_Material for this task_.
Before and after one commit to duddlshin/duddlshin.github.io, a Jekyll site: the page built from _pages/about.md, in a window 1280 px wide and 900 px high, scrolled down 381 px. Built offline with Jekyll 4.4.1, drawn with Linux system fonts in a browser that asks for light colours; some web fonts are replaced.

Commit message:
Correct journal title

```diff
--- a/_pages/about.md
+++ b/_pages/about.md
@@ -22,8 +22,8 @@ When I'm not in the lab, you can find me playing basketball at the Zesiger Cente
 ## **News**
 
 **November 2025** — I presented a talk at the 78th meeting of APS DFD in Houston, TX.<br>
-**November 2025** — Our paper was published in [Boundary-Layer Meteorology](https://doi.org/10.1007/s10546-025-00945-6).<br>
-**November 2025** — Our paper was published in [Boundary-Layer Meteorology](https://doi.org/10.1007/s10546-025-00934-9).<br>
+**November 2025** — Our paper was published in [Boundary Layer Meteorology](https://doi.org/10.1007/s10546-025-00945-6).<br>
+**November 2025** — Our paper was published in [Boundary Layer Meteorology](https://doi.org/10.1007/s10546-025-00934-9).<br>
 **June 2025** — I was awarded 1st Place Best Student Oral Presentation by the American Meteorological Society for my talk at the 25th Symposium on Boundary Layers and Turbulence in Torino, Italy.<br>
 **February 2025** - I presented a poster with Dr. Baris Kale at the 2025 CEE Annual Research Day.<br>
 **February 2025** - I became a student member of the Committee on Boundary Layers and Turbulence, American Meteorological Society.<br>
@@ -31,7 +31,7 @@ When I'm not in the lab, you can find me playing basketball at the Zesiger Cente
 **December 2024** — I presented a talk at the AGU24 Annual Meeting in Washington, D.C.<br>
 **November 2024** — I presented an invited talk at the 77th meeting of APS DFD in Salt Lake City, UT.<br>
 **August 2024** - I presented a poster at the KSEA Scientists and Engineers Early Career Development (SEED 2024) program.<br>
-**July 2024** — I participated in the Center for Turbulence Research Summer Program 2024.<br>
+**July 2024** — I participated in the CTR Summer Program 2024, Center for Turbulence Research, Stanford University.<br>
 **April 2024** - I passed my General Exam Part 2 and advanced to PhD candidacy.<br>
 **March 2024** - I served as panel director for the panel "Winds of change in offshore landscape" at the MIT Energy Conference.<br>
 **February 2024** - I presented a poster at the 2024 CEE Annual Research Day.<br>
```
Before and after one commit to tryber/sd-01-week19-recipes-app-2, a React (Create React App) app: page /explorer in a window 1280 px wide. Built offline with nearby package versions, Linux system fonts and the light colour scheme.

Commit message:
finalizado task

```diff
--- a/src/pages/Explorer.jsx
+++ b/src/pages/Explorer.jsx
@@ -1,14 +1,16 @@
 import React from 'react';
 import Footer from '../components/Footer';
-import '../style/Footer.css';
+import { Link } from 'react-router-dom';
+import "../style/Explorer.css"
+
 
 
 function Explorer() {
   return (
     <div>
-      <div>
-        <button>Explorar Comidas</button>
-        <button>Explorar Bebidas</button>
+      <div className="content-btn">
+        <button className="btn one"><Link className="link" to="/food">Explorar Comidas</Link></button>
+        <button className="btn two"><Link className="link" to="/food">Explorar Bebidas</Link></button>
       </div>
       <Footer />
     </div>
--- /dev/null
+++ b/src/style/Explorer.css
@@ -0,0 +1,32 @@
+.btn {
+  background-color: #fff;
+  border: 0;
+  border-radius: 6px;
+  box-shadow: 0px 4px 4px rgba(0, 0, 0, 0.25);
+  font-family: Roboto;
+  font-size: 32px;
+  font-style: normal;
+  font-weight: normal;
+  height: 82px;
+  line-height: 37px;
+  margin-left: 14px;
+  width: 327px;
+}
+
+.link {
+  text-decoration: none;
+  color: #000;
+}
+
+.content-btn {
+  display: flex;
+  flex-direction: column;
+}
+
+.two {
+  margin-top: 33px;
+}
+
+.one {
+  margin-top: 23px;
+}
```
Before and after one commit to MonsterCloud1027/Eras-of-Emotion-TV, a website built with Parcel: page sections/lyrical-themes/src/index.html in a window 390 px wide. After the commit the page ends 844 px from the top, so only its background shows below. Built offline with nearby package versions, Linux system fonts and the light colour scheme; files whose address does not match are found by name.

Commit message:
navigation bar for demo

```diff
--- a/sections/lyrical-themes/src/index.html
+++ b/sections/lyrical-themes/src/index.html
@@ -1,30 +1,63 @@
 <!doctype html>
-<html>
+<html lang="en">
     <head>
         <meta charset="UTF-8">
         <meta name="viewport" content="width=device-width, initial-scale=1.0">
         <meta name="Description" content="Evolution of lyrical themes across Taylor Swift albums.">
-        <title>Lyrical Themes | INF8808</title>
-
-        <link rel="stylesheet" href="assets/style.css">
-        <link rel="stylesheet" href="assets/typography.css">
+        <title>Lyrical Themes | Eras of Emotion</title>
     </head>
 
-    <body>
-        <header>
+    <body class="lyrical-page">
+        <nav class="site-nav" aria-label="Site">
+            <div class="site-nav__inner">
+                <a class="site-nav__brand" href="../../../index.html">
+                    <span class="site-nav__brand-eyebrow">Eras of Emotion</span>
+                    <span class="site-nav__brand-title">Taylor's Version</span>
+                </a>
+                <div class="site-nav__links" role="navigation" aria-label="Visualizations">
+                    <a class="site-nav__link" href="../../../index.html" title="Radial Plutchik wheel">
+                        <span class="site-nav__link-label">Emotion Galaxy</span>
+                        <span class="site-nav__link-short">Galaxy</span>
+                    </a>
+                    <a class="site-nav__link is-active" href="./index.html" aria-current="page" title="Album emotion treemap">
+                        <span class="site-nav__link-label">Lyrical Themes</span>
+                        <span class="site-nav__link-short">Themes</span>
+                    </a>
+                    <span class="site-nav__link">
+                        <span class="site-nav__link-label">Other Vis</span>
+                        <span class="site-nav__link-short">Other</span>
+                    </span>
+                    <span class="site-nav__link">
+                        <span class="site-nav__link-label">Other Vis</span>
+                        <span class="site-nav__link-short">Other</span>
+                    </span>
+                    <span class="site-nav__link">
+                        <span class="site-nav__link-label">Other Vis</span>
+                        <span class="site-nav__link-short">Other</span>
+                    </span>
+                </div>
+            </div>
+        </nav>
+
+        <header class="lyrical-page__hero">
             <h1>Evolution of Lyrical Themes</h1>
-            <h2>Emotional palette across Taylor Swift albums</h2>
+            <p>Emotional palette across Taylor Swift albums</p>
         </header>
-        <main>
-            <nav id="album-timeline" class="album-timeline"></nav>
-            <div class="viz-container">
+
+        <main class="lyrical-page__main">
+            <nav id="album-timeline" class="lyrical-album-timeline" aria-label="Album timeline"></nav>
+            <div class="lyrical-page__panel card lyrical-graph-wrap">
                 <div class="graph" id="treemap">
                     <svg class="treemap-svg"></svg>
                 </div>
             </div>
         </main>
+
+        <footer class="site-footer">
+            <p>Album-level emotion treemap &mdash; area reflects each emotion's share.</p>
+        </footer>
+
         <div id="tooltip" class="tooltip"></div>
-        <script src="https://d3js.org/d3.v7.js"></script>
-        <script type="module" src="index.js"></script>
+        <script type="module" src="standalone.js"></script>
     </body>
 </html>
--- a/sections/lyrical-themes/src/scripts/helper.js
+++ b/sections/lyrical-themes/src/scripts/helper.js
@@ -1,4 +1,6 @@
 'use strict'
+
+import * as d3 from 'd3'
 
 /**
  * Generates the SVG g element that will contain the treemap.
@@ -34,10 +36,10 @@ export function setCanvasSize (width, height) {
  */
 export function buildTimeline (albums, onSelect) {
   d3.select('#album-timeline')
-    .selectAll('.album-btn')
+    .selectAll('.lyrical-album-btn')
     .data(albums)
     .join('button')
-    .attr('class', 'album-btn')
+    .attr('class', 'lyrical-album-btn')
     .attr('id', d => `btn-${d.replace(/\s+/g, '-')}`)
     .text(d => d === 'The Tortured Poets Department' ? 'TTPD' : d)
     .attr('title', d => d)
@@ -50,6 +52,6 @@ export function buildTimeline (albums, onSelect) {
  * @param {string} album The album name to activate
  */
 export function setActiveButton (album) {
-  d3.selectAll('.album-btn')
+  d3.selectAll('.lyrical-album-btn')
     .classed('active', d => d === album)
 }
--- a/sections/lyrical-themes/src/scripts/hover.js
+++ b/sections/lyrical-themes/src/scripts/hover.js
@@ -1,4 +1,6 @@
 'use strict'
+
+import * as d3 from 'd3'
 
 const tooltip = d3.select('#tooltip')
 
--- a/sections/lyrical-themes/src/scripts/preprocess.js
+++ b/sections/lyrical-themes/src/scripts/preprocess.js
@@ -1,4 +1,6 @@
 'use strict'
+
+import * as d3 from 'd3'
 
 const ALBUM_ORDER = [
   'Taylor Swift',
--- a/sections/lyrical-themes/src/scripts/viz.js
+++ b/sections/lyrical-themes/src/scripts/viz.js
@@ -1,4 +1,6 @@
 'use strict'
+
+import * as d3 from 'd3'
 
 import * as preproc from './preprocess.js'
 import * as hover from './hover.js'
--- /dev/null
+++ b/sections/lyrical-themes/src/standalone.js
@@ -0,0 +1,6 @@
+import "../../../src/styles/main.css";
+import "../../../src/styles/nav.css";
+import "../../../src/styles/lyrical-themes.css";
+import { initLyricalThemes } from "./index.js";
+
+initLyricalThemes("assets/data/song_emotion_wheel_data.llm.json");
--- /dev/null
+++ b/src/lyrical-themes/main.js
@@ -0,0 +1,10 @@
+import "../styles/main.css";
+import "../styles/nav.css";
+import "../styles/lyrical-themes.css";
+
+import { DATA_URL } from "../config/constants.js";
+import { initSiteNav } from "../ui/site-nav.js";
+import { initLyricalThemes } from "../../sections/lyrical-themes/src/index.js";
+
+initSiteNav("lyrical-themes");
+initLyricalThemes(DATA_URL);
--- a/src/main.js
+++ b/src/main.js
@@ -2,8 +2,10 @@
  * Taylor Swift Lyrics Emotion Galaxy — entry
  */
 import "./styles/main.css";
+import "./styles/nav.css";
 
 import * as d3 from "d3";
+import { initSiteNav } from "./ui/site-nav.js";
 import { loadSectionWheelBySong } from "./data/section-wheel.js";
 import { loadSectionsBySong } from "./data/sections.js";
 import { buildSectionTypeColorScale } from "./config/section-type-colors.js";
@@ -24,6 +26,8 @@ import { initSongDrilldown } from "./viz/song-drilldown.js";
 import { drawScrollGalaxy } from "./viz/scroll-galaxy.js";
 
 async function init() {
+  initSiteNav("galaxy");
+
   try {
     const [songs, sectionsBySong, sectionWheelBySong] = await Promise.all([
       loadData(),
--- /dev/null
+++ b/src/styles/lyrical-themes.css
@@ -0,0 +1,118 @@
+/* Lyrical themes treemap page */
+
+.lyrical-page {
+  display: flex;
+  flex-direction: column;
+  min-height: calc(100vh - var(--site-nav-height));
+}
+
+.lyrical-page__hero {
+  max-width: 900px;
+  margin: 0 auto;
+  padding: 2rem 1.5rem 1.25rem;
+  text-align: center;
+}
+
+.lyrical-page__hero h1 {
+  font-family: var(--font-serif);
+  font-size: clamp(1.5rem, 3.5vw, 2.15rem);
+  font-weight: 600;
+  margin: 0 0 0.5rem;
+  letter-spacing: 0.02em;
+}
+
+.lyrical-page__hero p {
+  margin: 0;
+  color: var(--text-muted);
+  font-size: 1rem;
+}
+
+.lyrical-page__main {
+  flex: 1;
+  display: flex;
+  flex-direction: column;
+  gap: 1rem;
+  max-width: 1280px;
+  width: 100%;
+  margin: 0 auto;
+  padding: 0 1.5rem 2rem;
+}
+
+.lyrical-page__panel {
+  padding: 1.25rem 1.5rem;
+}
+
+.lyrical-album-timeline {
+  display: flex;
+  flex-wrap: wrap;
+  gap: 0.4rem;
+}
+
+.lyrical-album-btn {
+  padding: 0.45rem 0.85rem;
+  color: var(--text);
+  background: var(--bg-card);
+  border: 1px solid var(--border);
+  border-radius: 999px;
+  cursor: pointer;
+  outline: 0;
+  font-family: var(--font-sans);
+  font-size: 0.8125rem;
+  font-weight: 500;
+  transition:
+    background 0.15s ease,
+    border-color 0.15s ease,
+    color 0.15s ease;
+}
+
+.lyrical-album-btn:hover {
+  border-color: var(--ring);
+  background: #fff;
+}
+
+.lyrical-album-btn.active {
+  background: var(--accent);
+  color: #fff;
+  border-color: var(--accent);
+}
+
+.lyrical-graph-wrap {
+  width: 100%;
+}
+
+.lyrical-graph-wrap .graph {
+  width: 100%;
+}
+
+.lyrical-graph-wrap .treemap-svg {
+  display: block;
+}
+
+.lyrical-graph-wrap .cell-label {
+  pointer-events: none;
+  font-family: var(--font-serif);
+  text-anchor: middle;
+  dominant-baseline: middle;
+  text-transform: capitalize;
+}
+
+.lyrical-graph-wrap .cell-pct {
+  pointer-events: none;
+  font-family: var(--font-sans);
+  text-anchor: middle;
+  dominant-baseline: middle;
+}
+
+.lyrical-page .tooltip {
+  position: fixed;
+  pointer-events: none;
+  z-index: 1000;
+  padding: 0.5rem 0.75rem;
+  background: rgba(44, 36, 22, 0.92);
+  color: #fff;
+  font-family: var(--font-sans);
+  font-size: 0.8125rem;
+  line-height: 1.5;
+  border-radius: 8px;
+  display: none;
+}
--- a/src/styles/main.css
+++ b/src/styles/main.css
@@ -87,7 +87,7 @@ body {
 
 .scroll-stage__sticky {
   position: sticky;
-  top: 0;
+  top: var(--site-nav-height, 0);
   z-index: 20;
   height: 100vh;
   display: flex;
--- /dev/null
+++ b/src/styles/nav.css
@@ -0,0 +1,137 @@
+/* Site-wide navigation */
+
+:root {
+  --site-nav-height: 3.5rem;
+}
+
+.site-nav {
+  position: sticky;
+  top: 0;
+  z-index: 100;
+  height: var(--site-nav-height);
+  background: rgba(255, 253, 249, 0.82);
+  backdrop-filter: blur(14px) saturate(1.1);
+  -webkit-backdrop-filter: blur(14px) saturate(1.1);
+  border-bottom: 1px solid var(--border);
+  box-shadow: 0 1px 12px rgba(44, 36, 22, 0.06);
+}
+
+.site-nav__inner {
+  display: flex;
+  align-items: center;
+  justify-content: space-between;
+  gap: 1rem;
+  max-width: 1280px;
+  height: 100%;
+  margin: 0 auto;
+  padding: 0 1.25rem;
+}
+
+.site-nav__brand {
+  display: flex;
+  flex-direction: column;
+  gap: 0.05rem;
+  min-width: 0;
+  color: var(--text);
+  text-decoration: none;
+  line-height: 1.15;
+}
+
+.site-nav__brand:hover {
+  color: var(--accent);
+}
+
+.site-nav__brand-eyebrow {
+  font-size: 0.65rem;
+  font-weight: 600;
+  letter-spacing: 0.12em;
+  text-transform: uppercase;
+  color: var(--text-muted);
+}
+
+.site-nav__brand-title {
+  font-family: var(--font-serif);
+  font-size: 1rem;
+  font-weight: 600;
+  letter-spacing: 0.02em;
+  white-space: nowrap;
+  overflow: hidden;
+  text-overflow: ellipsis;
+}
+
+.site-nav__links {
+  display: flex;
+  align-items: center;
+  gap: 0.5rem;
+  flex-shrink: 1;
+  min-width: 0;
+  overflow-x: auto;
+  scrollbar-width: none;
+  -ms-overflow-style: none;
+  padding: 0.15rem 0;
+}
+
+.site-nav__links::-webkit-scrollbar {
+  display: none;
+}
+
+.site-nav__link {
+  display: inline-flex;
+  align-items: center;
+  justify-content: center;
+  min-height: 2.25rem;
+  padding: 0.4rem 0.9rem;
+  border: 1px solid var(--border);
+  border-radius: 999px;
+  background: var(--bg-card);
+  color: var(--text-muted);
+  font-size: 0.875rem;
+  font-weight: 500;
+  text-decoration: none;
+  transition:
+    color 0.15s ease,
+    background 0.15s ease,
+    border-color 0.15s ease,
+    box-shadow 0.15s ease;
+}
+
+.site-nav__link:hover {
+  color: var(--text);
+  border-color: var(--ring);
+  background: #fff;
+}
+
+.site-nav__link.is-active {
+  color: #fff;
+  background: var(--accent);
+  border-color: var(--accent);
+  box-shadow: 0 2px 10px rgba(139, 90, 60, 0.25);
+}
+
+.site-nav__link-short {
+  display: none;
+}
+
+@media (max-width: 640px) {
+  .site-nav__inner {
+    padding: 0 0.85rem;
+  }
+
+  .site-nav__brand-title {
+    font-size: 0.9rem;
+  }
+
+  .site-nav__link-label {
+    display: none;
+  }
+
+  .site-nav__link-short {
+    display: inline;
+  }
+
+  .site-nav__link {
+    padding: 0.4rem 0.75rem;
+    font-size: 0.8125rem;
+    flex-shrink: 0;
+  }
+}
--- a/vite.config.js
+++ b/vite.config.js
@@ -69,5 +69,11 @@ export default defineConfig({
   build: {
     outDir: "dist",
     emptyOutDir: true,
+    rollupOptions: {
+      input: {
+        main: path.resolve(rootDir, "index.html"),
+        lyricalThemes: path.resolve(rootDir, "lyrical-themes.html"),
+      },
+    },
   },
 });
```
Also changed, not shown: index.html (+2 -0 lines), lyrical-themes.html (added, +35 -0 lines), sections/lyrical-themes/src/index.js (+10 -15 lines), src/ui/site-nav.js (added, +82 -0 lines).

_Task item_. Count the lines of the entries above that contain the word "short" and give only the number.

_Solution to this exercise_. 7